May 10, 2017
More and more employees are working remotely these days. So, what does an employer do when an employee who works from home—more than 75 miles from the employer’s office—requests FMLA leave?
To be eligible for FMLA leave, the employee must have:
- Worked for the employer for 12 months;
- Worked 1,250 hours in the previous 12 months prior to the leave beginning;
- Worked at a site with at least 50 other employees within 75 miles of the worksite.
With regard to the last requirement, some employers are quick to assume that if the employee works from home, then the employee’s “worksite” is his or her residence and, therefore, deny FMLA leave. Slow down! Employers be on notice, the FMLA regulations make clear that for remote employees, including those who telecommute, their personal residence is not their worksite.
Instead, their worksite is either:
- The site from which their work is assigned
- The site to which they report.
29 C.F.R. §825.111(a)(2). The same is true for employees who have no fixed worksite, such as construction workers, transportation workers (i.e., truck drivers, pilots), and salespersons.
Importantly, employers need to include remote employees in the headcount for determining FMLA eligibility. Consider an employer who has an office in South Carolina with 40 employees, an office in Oklahoma with 20 employees, and has 15 employees who work from home and reside in New York, Mississippi, and California. Employers first must determine the worksite for each remote employee (using the options above) and then figure out if that particular worksite employs at least 50 employees within 75 miles of the worksite.
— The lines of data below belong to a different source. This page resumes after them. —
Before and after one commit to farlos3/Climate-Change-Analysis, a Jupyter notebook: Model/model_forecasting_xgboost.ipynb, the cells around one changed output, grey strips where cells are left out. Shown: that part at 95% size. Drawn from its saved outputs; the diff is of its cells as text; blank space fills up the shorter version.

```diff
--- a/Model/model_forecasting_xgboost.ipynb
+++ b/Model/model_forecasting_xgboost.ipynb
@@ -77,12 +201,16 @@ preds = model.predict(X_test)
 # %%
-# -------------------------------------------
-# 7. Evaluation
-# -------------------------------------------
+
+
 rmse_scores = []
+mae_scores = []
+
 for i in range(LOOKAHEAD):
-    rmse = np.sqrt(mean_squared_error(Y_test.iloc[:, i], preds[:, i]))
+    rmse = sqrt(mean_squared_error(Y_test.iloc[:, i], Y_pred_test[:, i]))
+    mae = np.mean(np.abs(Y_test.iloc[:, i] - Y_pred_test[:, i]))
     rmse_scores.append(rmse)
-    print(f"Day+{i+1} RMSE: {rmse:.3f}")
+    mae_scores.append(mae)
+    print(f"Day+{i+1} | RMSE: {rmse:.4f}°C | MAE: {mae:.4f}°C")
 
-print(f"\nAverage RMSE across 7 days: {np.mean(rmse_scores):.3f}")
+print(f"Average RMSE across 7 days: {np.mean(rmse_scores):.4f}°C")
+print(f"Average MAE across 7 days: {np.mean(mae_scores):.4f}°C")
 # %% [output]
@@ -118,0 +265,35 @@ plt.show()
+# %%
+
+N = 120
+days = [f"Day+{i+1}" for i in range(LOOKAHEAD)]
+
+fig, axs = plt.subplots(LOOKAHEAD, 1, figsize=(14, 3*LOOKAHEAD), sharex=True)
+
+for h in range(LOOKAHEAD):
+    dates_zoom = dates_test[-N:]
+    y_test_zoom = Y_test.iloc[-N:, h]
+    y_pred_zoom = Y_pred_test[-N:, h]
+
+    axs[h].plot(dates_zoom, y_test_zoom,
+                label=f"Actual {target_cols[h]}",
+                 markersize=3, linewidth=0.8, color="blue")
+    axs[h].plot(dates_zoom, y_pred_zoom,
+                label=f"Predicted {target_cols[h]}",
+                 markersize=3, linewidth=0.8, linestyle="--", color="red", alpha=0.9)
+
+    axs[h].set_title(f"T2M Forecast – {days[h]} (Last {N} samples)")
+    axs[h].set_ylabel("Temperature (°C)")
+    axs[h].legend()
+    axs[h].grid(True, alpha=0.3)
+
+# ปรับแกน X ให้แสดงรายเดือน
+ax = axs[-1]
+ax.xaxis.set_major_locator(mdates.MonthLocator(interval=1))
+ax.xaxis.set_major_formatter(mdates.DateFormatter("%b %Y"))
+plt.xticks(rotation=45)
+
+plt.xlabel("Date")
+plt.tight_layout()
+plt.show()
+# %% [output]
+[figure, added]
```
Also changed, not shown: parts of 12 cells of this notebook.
If all 15 remote employees report to or have their work assigned from the South Carolina office, their worksite will be considered South Carolina under the FMLA. Therefore, all the employees in South Carolina and all the remote employees (despite how far away they are) would be eligible for FMLA leave.
Keep in mind that some states have their own FMLA regulations, and, as such, further inquiry in some circumstances may be in order. If you are an employer who needs assistance navigating the complicated nuances of the FMLA, contact your employment and labor attorney at Nexsen Pruet.
Our Insights are published as a service to clients and friends. They are intended to be informational and do not constitute legal advice regarding any specific situation.